doi:10.1016/j.neuroimage.2011.12.062
PMCID: PMC3468740  PMID: 22227883
reliability; diffusion tensor imaging; tractography; variability; white matter; fiber tracts
8.  Forebrain-dominant deficit in cerebrovascular reactivity in Alzheimer’s Disease 
Neurobiology of aging  2010;33(1):75-82.

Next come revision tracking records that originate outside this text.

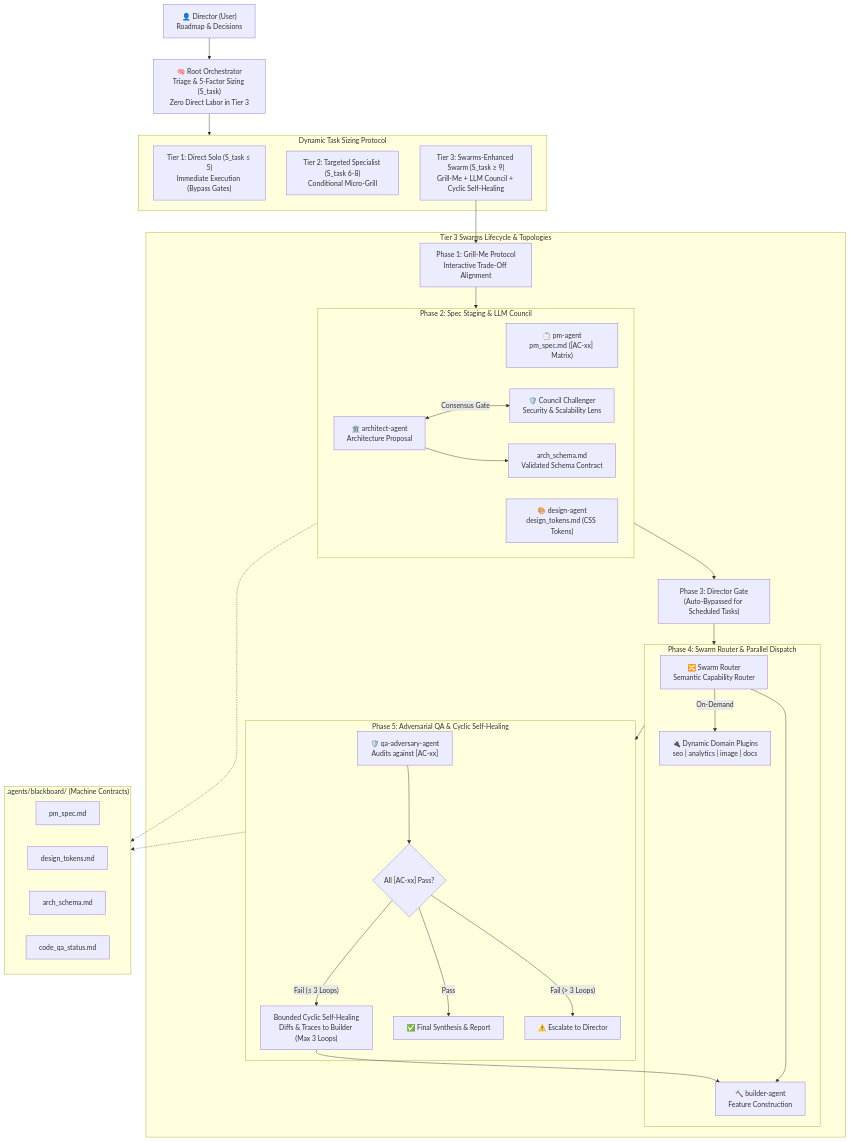
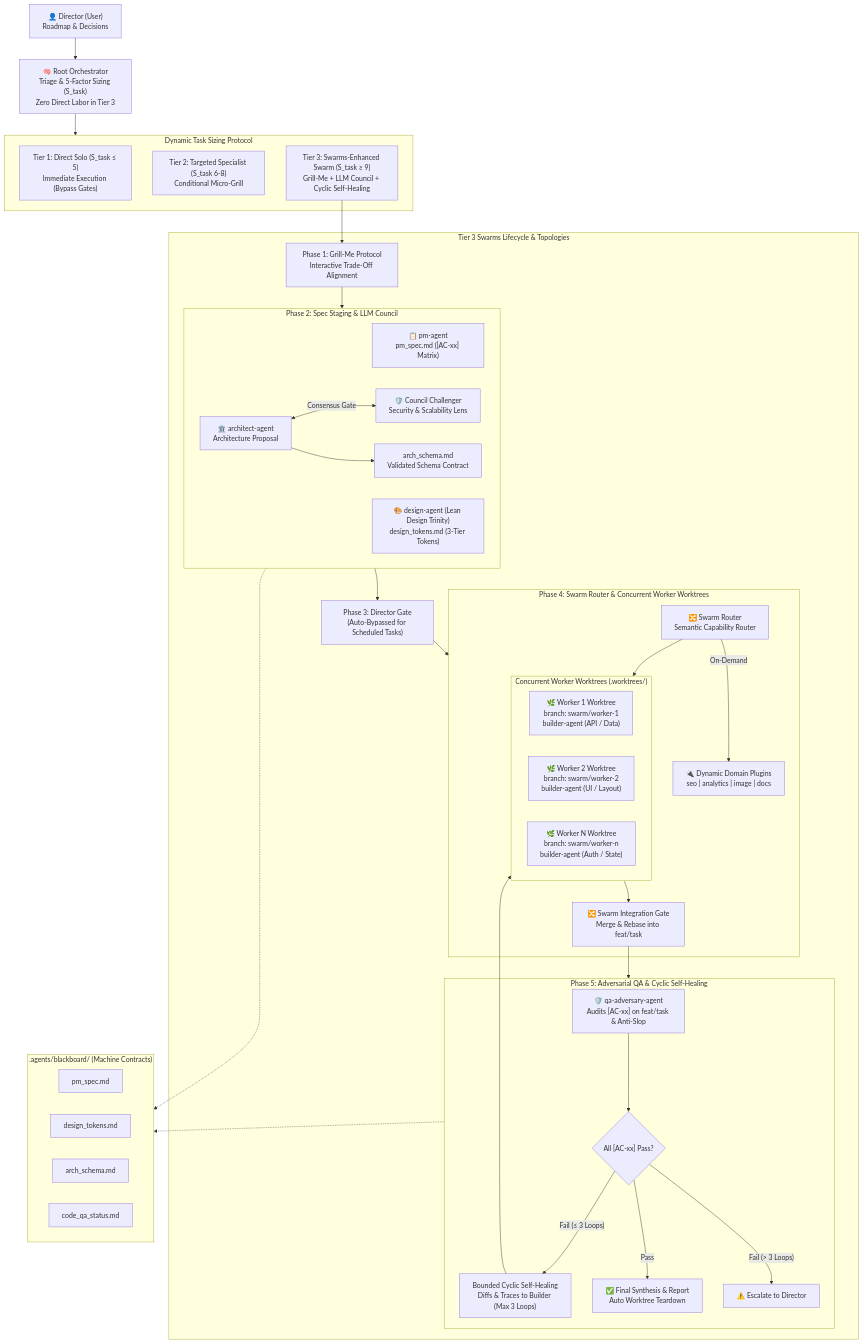
One commit to Way-Neh/Wayne-Custom-Orchestra changed the diagram in README.md. Above: the diagram before and after it, drawn with Mermaid. The commit also changed other lines of this file and 77 other files, not shown here.

Commit message:
feat: upgrade orchestrator to Wayne Custom 2.0 2026-10-16 with modular roster, token telemetry, concurrent worktrees, and Lean Design Trinity

````diff
--- a/README.md
+++ b/README.md
@@ -17,60 +18,69 @@
 ```mermaid
 flowchart TD
     Director["👤 Director (User)<br/>Roadmap & Decisions"] 
     --> Orch["🧠 Root Orchestrator<br/>Triage & 5-Factor Sizing (S_task)<br/>Zero Direct Labor in Tier 3"]
 
     subgraph Sizing ["Dynamic Task Sizing Protocol"]
         Tier1["Tier 1: Direct Solo (S_task &le; 5)<br/>Immediate Execution (Bypass Gates)"]
         Tier2["Tier 2: Targeted Specialist (S_task 6-8)<br/>Conditional Micro-Grill"]
         Tier3["Tier 3: Swarms-Enhanced Swarm (S_task &ge; 9)<br/>Grill-Me + LLM Council + Cyclic Self-Healing"]
     end
     Orch --> Sizing
 
     subgraph Lifecycle ["Tier 3 Swarms Lifecycle & Topologies"]
         P1["Phase 1: Grill-Me Protocol<br/>Interactive Trade-Off Alignment"]
         
         subgraph Council ["Phase 2: Spec Staging & LLM Council"]
             PM_Spec["📋 pm-agent<br/>pm_spec.md ([AC-xx] Matrix)"]
-            Design_Spec["🎨 design-agent<br/>design_tokens.md (CSS Tokens)"]
+            Design_Spec["🎨 design-agent (Lean Design Trinity)<br/>design_tokens.md (3-Tier Tokens)"]
             Arch_Prop["🏛️ architect-agent<br/>Architecture Proposal"]
             Challenger["🛡️ Council Challenger<br/>Security & Scalability Lens"]
             Arch_Prop <-->|"Consensus Gate"| Challenger
             Arch_Prop --> Arch_Spec["arch_schema.md<br/>Validated Schema Contract"]
         end
         
         P3["Phase 3: Director Gate<br/>(Auto-Bypassed for Scheduled Tasks)"]
         
-        subgraph Execution ["Phase 4: Swarm Router & Parallel Dispatch"]
+        subgraph Execution ["Phase 4: Swarm Router & Concurrent Worker Worktrees"]
             Router["🔀 Swarm Router<br/>Semantic Capability Router"]
-            Builder["🔨 builder-agent<br/>Feature Construction"]
+            
+            subgraph Worktrees ["Concurrent Worker Worktrees (.worktrees/)"]
+                W1["🌿 Worker 1 Worktree<br/>branch: swarm/worker-1<br/>builder-agent (API / Data)"]
+                W2["🌿 Worker 2 Worktree<br/>branch: swarm/worker-2<br/>builder-agent (UI / Layout)"]
+                WN["🌿 Worker N Worktree<br/>branch: swarm/worker-n<br/>builder-agent (Auth / State)"]
+            end
+
             Plugins["🔌 Dynamic Domain Plugins<br/>seo | analytics | image | docs"]
-            Router --> Builder
+            Gate["🔀 Swarm Integration Gate<br/>Merge & Rebase into feat/task"]
+
+            Router --> Worktrees
             Router -->|"On-Demand"| Plugins
+            Worktrees --> Gate
         end
         
         subgraph Verification ["Phase 5: Adversarial QA & Cyclic Self-Healing"]
-            QA["🛡️ qa-adversary-agent<br/>Audits against [AC-xx]"]
+            QA["🛡️ qa-adversary-agent<br/>Audits [AC-xx] on feat/task & Anti-Slop"]
             Heal{"All [AC-xx] Pass?"}
             Loop["Bounded Cyclic Self-Healing<br/>Diffs & Traces to Builder (Max 3 Loops)"]
             QA --> Heal
-            Heal -- "Fail (&le; 3 Loops)" --> Loop --> Builder
-            Heal -- "Pass" --> Synthesis["✅ Final Synthesis & Report"]
+            Heal -- "Fail (&le; 3 Loops)" --> Loop --> Worktrees
+            Heal -- "Pass" --> Synthesis["✅ Final Synthesis & Report<br/>Auto Worktree Teardown"]
             Heal -- "Fail (> 3 Loops)" --> Escalate["⚠️ Escalate to Director"]
         end
     end
 
     Tier3 --> P1
     P1 --> Council
     Council --> P3
     P3 --> Execution
-    Execution --> Verification
+    Gate --> Verification
 
     subgraph Blackboard [".agents/blackboard/ (Machine Contracts)"]
         BB_PM["pm_spec.md"]
         BB_Design["design_tokens.md"]
         BB_Arch["arch_schema.md"]
         BB_QA["code_qa_status.md"]
     end
     Council -.-> Blackboard
     Verification -.-> Blackboard
 ```
````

Epidemiologic evidence and postmortem studies of cerebral amyloid angiopathy suggest that vascular dysfunction may play an important role in the pathogenesis of Alzheimer’s Disease (AD). However, alterations in vascular function under in vivo conditions are poorly understood. In this study, we assessed cerebrovascular-reactivity (CVR) in AD patients and age-matched controls using CO2-inhalation while simultaneously acquiring Blood-Oxygenation-Level-Dependent (BOLD) MR images. Compared to controls, AD patients had widespread reduction in CVR in the rostral brain including prefrontal, anterior cingulate, and insular cortex (p<0.01). The deficits could not be explained by cardiovascular risk factors. The spatial distribution of the CVR deficits differed drastically from the regions of cerebral blood flow (CBF) deficits, which were found in temporal and parietal cortices. Individuals with greater CVR deficit tended to have a greater volume of leukoaraiosis as seen on FLAIR MRI (p=0.004). Our data suggest that early AD subjects have evidence of significant forebrain vascular contractility deficits. The localization, while differing from CBF findings, appears to be spatially similar to PIB amyloid imaging findings.
doi:10.1016/j.neurobiolaging.2010.02.005
PMCID: PMC2896562  PMID: 20359779
Alzheimer’s Disease; Vascular function; Cerebrovascular reactivity; Magnetic Resonance Imaging; Cerebral blood flow
9.  Regionally Selective Atrophy after Traumatic Axonal Injury 
Archives of neurology  2010;67(11):1336-1344.
Objectives
To determine the spatial distribution of cortical and subcortical volume loss in patients with diffuse traumatic axonal injury and to assess the relationship between regional atrophy and functional outcome.
Design
Prospective imaging study. Longitudinal changes in global and regional brain volumes were assessed using high-resolution magnetic resonance imaging (MRI)-based morphometric analysis.
Setting
Inpatient traumatic brain injury unit
Patients or Other Participants
Twenty-five patients with diffuse traumatic axonal injury and 22 age- and sex-matched controls.
Main Outcome Measure
Changes in global and regional brain volumes between initial and follow-up MRI were used to assess the spatial distribution of post-traumatic volume loss. The Glasgow Outcome Scale – Extended was the primary measure of functional outcome.
Results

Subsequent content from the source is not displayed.